[Data extracted from a collection]
* * * * * * * * *

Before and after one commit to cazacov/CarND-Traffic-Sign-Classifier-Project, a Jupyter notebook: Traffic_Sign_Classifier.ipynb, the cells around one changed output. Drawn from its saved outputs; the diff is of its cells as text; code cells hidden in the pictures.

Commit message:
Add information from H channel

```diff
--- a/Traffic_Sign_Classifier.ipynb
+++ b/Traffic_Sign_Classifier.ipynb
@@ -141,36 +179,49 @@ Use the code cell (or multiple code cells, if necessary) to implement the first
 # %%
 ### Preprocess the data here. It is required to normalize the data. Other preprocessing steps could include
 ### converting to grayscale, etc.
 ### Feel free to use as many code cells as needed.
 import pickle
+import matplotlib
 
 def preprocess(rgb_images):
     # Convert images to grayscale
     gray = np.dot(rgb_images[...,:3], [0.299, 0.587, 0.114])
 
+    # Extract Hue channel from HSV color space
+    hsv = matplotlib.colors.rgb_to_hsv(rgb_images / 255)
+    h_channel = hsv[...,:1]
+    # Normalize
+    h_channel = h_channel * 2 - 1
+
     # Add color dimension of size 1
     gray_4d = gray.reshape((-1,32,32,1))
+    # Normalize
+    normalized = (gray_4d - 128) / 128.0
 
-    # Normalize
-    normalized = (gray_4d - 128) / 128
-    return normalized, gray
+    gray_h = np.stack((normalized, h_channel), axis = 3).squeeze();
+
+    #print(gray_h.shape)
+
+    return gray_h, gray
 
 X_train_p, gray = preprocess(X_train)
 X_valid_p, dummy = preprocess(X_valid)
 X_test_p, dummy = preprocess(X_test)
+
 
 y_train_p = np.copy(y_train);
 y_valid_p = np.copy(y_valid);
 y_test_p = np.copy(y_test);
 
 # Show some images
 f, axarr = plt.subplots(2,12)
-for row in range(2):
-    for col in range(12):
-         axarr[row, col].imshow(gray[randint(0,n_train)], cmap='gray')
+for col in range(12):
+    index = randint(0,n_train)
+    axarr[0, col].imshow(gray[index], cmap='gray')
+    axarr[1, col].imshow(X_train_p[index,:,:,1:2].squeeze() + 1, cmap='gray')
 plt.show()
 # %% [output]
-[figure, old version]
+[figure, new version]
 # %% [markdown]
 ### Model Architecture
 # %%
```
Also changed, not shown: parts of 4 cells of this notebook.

* * * * * * * * *

Retype all of the records so that every line matches the original exactly.

Your solution:
Before and after one commit to cazacov/CarND-Traffic-Sign-Classifier-Project, a Jupyter notebook: Traffic_Sign_Classifier.ipynb, the cells around one changed output. Drawn from its saved outputs; the diff is of its cells as text; code cells hidden in the pictures.

Commit message:
Add information from H channel

```diff
--- a/Traffic_Sign_Classifier.ipynb
+++ b/Traffic_Sign_Classifier.ipynb
@@ -141,36 +179,49 @@ Use the code cell (or multiple code cells, if necessary) to implement the first
 # %%
 ### Preprocess the data here. It is required to normalize the data. Other preprocessing steps could include
 ### converting to grayscale, etc.
 ### Feel free to use as many code cells as needed.
 import pickle
+import matplotlib
 
 def preprocess(rgb_images):
     # Convert images to grayscale
     gray = np.dot(rgb_images[...,:3], [0.299, 0.587, 0.114])
 
+    # Extract Hue channel from HSV color space
+    hsv = matplotlib.colors.rgb_to_hsv(rgb_images / 255)
+    h_channel = hsv[...,:1]
+    # Normalize
+    h_channel = h_channel * 2 - 1
+
     # Add color dimension of size 1
     gray_4d = gray.reshape((-1,32,32,1))
+    # Normalize
+    normalized = (gray_4d - 128) / 128.0
 
-    # Normalize
-    normalized = (gray_4d - 128) / 128
-    return normalized, gray
+    gray_h = np.stack((normalized, h_channel), axis = 3).squeeze();
+
+    #print(gray_h.shape)
+
+    return gray_h, gray
 
 X_train_p, gray = preprocess(X_train)
 X_valid_p, dummy = preprocess(X_valid)
 X_test_p, dummy = preprocess(X_test)
+
 
 y_train_p = np.copy(y_train);
 y_valid_p = np.copy(y_valid);
 y_test_p = np.copy(y_test);
 
 # Show some images
 f, axarr = plt.subplots(2,12)
-for row in range(2):
-    for col in range(12):
-         axarr[row, col].imshow(gray[randint(0,n_train)], cmap='gray')
+for col in range(12):
+    index = randint(0,n_train)
+    axarr[0, col].imshow(gray[index], cmap='gray')
+    axarr[1, col].imshow(X_train_p[index,:,:,1:2].squeeze() + 1, cmap='gray')
 plt.show()
 # %% [output]
-[figure, old version]
+[figure, new version]
 # %% [markdown]
 ### Model Architecture
 # %%
```
Also changed, not shown: parts of 4 cells of this notebook.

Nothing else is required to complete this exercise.